What Spirulina can do:
Giving Your Dog or Cat Spirulina
To avoid temporary but unpleasant digestive side effects when starting your pet(s) on a new spirulina supplementation regimen, begin by giving your pet a small amount once daily and gradually build up to the full dose. You should also always provide unrestricted access to fresh water. Spirulina can be very concentrated so a little goes a long way and you may want to add it only every other day to your pet’s food. Begin by add ¼ teaspoon of powdered spirulina per pound of food and follow the instructions on the package for other forms of supplementation. Be sure to consult with your veterinarian before adding spirulina to your pet’s diet.
For birds, spirulina promotes healthy feathers and beaks. Good for giving Bearded Dragon lizard’s more vibrant coloring when sprinkled on their meal.
Spirulina’s distinctive color results from its high levels of chlorophyll and phycocyanin, which are the contributing factors of its cancer prevention qualities. When purchasing it for your pet, be certain to read the label, as you would for any nutritional supplement you are introducing to your pet. Be sure the product is organic and free from pesticides or artificial fertilizers.

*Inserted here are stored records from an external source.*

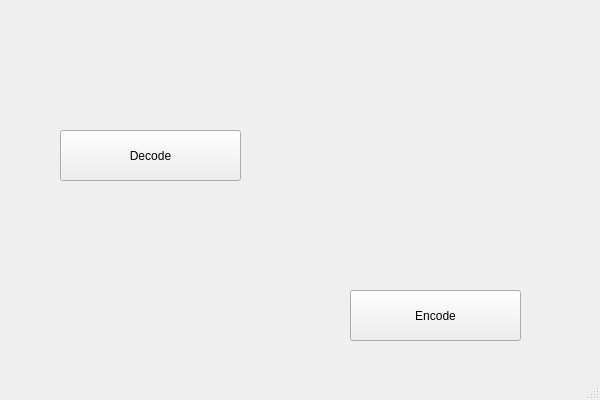
Above: enigma/enigma.ui from c3ll256/enigma before the change. Below: the same form after it.
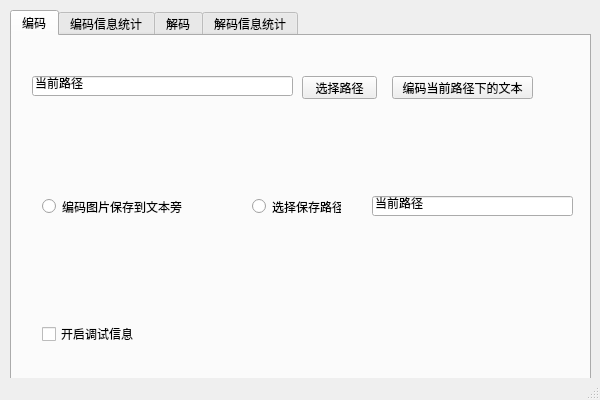
That is the form after the change. Custom widgets are drawn as their Qt base class.

```diff
--- a/enigma/enigma.ui
+++ b/enigma/enigma.ui
@@ -14,54 +14,134 @@
    <string>enigma</string>
   </property>
   <widget class="QWidget" name="centralWidget">
-   <widget class="QPushButton" name="pushButton">
+   <widget class="QTabWidget" name="tabWidget">
     <property name="geometry">
      <rect>
-      <x>60</x>
-      <y>130</y>
-      <width>181</width>
-      <height>51</height>
+      <x>10</x>
+      <y>10</y>
+      <width>581</width>
+      <height>381</height>
      </rect>
     </property>
-    <property name="text">
-     <string>Decode</string>
+    <property name="currentIndex">
+     <number>0</number>
     </property>
-   </widget>
-   <widget class="QPushButton" name="pushButton_2">
-    <property name="geometry">
-     <rect>
-      <x>350</x>
-      <y>290</y>
-      <width>171</width>
-      <height>51</height>
-     </rect>
-    </property>
-    <property name="text">
-     <string>Encode</string>
-    </property>
-   </widget>
-   <widget class="encoder" name="widget" native="true">
-    <property name="geometry">
-     <rect>
-      <x>320</x>
-      <y>50</y>
-      <width>221</width>
-      <height>221</height>
-     </rect>
-    </property>
+    <widget class="QWidget" name="tabEncode">
+     <attribute name="title">
+      <string>编码</string>
+     </attribute>
+     <widget class="QLineEdit" name="lineTxtNowAddress">
+      <property name="geometry">
+       <rect>
+        <x>20</x>
+        <y>40</y>
+        <width>261</width>
+        <height>20</height>
+       </rect>
+      </property>
+      <property name="text">
+       <string>当前路径</string>
+      </property>
+     </widget>
+     <widget class="QPushButton" name="btnEncode">
+      <property name="geometry">
+       <rect>
+        <x>380</x>
+        <y>40</y>
+        <width>141</width>
+        <height>23</height>
+       </rect>
+      </property>
+      <property name="text">
+       <string>编码当前路径下的文本</string>
+      </property>
+     </widget>
+     <widget class="QPushButton" name="btnChooseAddress">
+      <property name="geometry">
+       <rect>
+        <x>290</x>
+        <y>40</y>
+        <width>75</width>
+        <height>23</height>
+       </rect>
+      </property>
+      <property name="text">
+       <string>选择路径</string>
+      </property>
+     </widget>
+     <widget class="QRadioButton" name="rbtnEncodeSaveSide">
+      <property name="geometry">
+       <rect>
+        <x>30</x>
+        <y>160</y>
+        <width>171</width>
+        <height>21</height>
+       </rect>
+      </property>
+      <property name="text">
+       <string>编码图片保存到文本旁</string>
+      </property>
+     </widget>
+     <widget class="QRadioButton" name="rbtnEncodeChoose">
+      <property name="geometry">
+       <rect>
+        <x>240</x>
+        <y>160</y>
+        <width>89</width>
+        <height>21</height>
+       </rect>
+      </property>
+      <property name="text">
+       <string>选择保存路径</string>
+      </property>
+     </widget>
+     <widget class="QLineEdit" name="lineEncodeSaveNowAddress">
+      <property name="geometry">
+       <rect>
+        <x>360</x>
+        <y>160</y>
+        <width>201</width>
+        <height>20</height>
+       </rect>
+      </property>
+      <property name="text">
+       <string>当前路径</string>
+      </property>
+     </widget>
+     <widget class="QCheckBox" name="chkEncodeDebug">
+      <property name="geometry">
+       <rect>
+        <x>30</x>
+        <y>290</y>
+        <width>101</width>
+        <height>16</height>
+       </rect>
+      </property>
+      <property name="text">
+       <string>开启调试信息</string>
+      </property>
+     </widget>
+    </widget>
+    <widget class="QWidget" name="tabEncodeInfo">
+     <attribute name="title">
+      <string>编码信息统计</string>
+     </attribute>
+    </widget>
+    <widget class="QWidget" name="tabDecode">
+     <attribute name="title">
+      <string>解码</string>
+     </attribute>
+    </widget>
+    <widget class="QWidget" name="tabDecodeInfo">
+     <attribute name="title">
+      <string>解码信息统计</string>
+     </attribute>
+    </widget>
    </widget>
   </widget>
   <widget class="QStatusBar" name="statusBar"/>
  </widget>
  <layoutdefault spacing="6" margin="11"/>
- <customwidgets>
-  <customwidget>
-   <class>encoder</class>
-   <extends>QWidget</extends>
-   <header>encoder.h</header>
-   <container>1</container>
-  </customwidget>
- </customwidgets>
  <resources>
   <include location="enigma.qrc"/>
  </resources>
```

I also speak from personal experience with using Spirulina. My first dog, in the picture was diagnosed with an aggressive form of intestinal cancer. It was inoperable as it was wrapped around her intestines. The vet told us she had 3 months to live before we had to help her cross the Rainbow bridge. We could only do our best to make sure she was comfortable, eating well and not in pain. We completely changed her diet after the diagnosis. She was fed only organic turkey or chicken grounded up with organic greens (a little bit of kale, romaine, dandelions) all mixed with Omega oils, Floressence Tea and Spirulina. She lived comfortably and pain free for another 9 months before we had to let her go. During that time her coat gleamed, her teeth was white and she didn’t have doggy breath that could peel paint off the wall. It broke our heart to say our final good bye to her 9 months later. But we counted our blessings that we had her for 6 more months then the initial diagnosis.
Recently our seven-year-old house rabbit was diagnosed with Encephalitozoon Cuniculi or E.C. This is a microscopic parasite that most rabbits are born with. E.C. happens when something unbalances a rabbit’s internal system. Within hours my bunny went from a lively, energetic loving bunny to a lethargic, head tilted bunny who was not eating, not drinking water and barely moving. Rabbits decline rapidly. Their internal system so fragile you can lose your rabbit within 24 hours. He was rushed to the emergency and then to our vet for daily monitoring. He was giving multiple drugs, his head tilt so bad he couldn’t even sit up on his own. It was heartbreaking to witness. I was syringe feeding him water and mashed food. I had read that horses had been given Spirulina to support their immunity and had eaten Spirulina to positive affect. I was desperate. I couldn’t bear to see my rabbit suffer, so I started to add a little bit of Spirulina to his food. I started small, a pinch and gradually moved it up to 1/8 tsp twice a day. Within 24 hours he appeared to have perked up, showed more interest in his hay and was eating treats from my hand. He is still not clear of E.C. but I’ve given him a better fighting chance combined with his meds. His vets think he’ll make a full recovery within 31 days.